> **WHAT IS EXPECTED**
Find and return every line of the data that contains the word "import".
##########
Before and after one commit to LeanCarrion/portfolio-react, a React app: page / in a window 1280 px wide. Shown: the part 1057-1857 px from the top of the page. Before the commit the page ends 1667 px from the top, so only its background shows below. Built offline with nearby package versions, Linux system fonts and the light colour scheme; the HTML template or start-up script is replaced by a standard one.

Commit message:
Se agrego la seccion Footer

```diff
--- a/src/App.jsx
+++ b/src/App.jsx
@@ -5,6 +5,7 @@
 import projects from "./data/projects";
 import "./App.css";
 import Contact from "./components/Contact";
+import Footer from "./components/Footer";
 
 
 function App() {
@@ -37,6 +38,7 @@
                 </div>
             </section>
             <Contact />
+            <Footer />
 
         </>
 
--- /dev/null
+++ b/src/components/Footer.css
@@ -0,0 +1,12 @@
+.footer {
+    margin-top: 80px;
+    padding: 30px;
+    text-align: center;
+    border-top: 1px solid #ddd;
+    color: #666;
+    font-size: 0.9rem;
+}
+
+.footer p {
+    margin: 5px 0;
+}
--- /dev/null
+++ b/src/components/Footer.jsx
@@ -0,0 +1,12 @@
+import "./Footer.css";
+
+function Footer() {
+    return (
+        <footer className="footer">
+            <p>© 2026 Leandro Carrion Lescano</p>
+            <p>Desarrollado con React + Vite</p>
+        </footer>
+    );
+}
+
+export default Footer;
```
##########
> **EXERCISE SOLUTION**
 import projects from "./data/projects";
 import "./App.css";
 import Contact from "./components/Contact";
+import Footer from "./components/Footer";
+import "./Footer.css";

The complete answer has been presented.